What to produce
Across the whole listing, filter for the string "className" and copy every line that has it.

Input data
*** Block opens ***
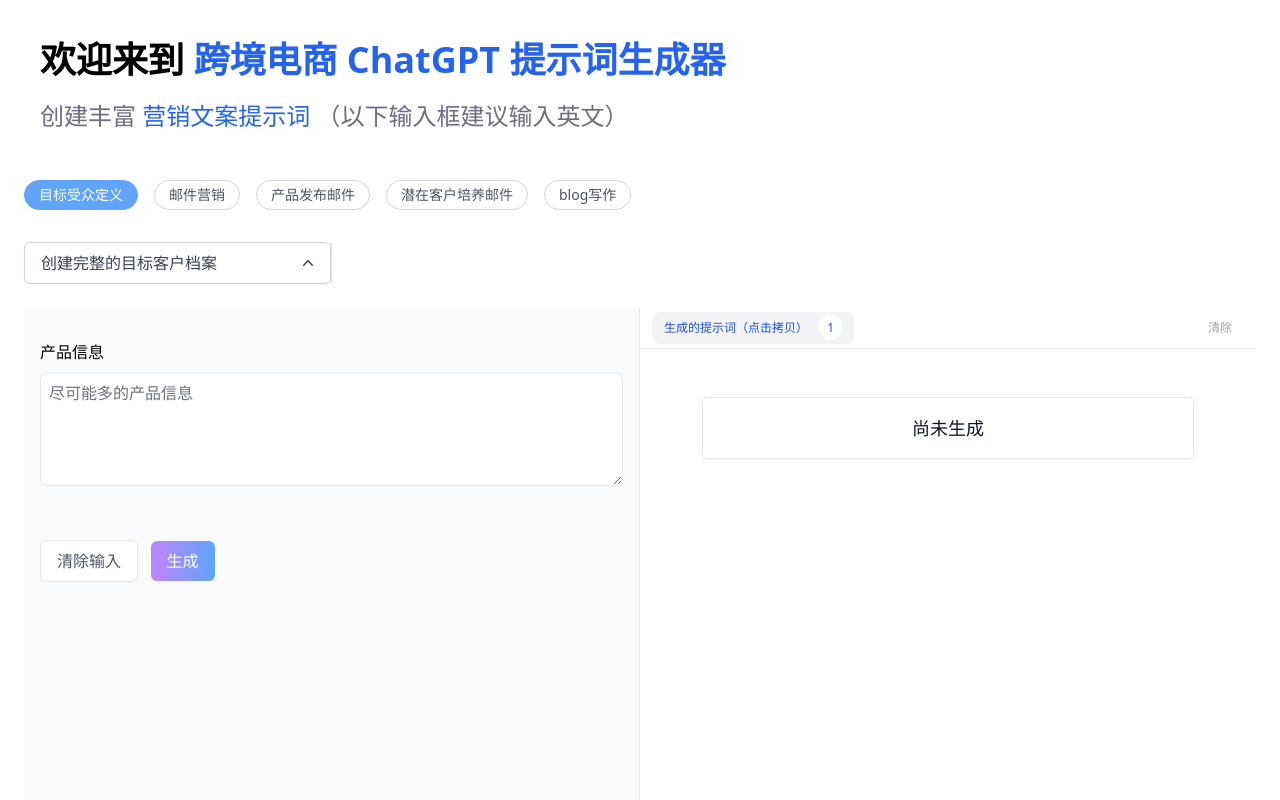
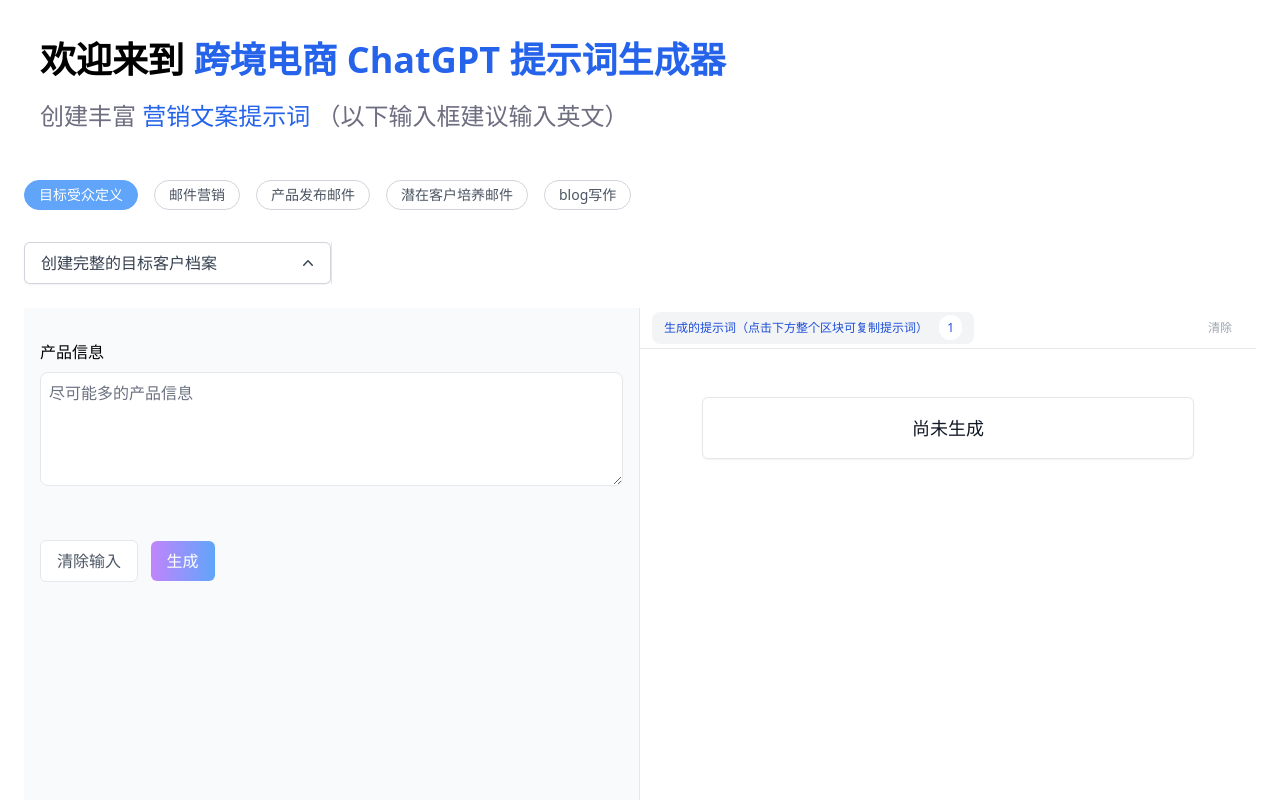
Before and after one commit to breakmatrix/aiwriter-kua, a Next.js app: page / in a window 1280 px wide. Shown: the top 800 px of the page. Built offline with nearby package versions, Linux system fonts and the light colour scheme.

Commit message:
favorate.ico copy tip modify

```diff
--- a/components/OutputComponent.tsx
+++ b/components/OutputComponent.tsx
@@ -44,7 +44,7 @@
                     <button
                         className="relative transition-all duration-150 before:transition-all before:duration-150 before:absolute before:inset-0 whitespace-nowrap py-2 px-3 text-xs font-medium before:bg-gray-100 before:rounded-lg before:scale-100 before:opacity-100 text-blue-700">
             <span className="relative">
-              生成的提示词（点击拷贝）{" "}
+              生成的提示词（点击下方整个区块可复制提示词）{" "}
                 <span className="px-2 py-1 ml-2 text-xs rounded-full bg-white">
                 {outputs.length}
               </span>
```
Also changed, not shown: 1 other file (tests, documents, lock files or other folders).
*** Block closes ***
Response
                         className="relative transition-all duration-150 before:transition-all before:duration-150 before:absolute before:inset-0 whitespace-nowrap py-2 px-3 text-xs font-medium before:bg-gray-100 before:rounded-lg before:scale-100 before:opacity-100 text-blue-700">
             <span className="relative">
                 <span className="px-2 py-1 ml-2 text-xs rounded-full bg-white">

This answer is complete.